I read it in those hottest hours of the day, sipping pear cider, the drink that became mine those nights I watched games at the pub. It is only recently that the A-League, Australia’s premier competition, has been showing on free-to-air television and I can watch games for free in my living room when I’m not at the stadium.
Reading Hornby, I am unburdened of guilt. Of missing parties and birthdays when there was a big game on. Of keeping my eyes glued to my phone. Of supporting my team when they are bottom of the table. Of making my friends and family and partners share the pain. A supporter’s passion is justified with Hornby’s words, he speaks to the emotion, that vulnerability within us all. When we sit in the stands and yell we are so very close to the children we were.

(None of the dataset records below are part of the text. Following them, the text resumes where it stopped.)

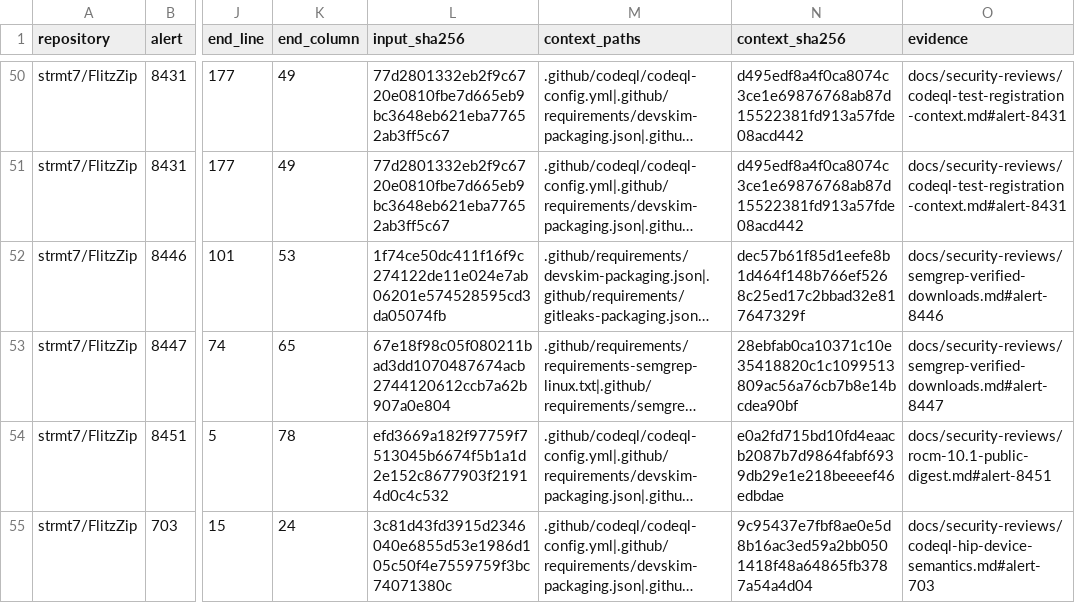
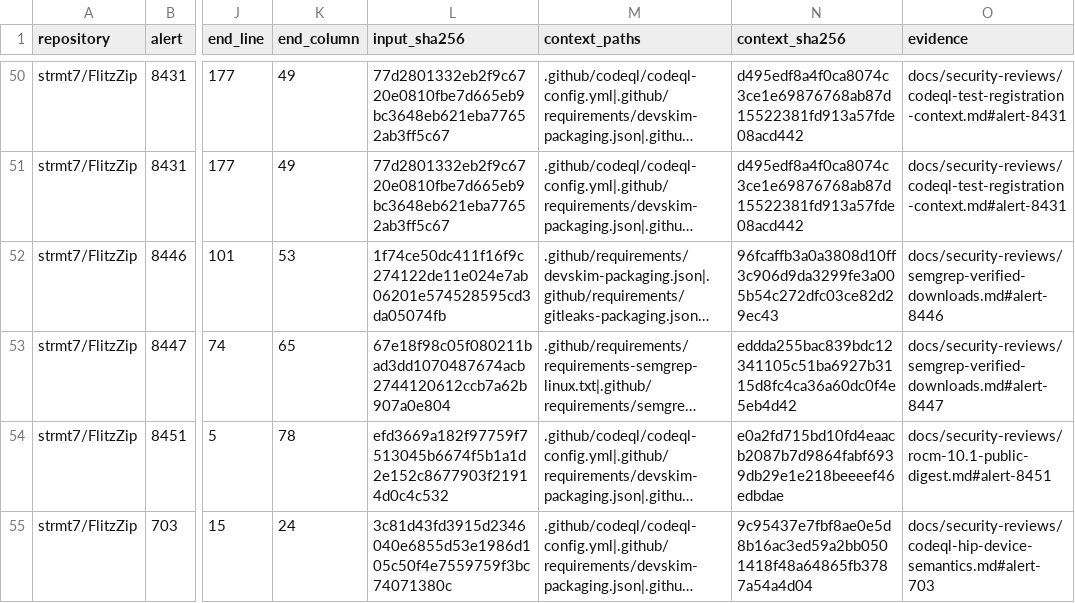
Before and after one commit to strmt7/FlitzZip, a CSV file: .github/scanner-false-positive-reviews.csv, drawn as a sheet; only a part is shown, gaps mark what is left out; long unchanged cells end in …; the diff names each change by its address in the sheet, - before the commit and + after, or states it on an @@ line.

Commit message:
Reject expired hosted review contexts before publication

```diff
--- a/.github/scanner-false-positive-reviews.csv
+++ b/.github/scanner-false-positive-reviews.csv
-N52 (context_sha256): dec57b61f85d1eefe8b1d464f148b766ef5268c25ed17c2bbad32e817647329f
+N52 (context_sha256): 96fcaffb3a0a3808d10ff3c906d9da3299fe3a005b54c272dfc03ce82d29ec43
-N53 (context_sha256): 28ebfab0ca10371c10e35418820c1c1099513809ac56a76cb7b8e14bcdea90bf
+N53 (context_sha256): eddda255bac839bdc12341105c51ba6927b3115d8fc4ca36a60dc0f4e5eb4d42
```
Also changed, not shown: 3 other files.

I’m yet to read a book that describes these sporting moments so well. The football books I read as a teenager had a sameness to them. I grew up with Murri and Dutch parents, and although I’m happy to be part of a Maroons win, or follow the Koori Knock Out, or cheer for the Bunnies with all them mob at the pub, my heart’s set on the round ball – my Dutch father, who spent hours with me in the park, practising headers, won out. I enjoy watching tennis and the cycling and almost every other sport, but I’m up at all hours of the night following the European Championships, I take a week of work for the World Cup, and I would spend every weekend just watching the A-League if I could get away with it. My beloved Brisbane Roar have got me for life. No matter how disappointing the result, I’m already thinking of the next game.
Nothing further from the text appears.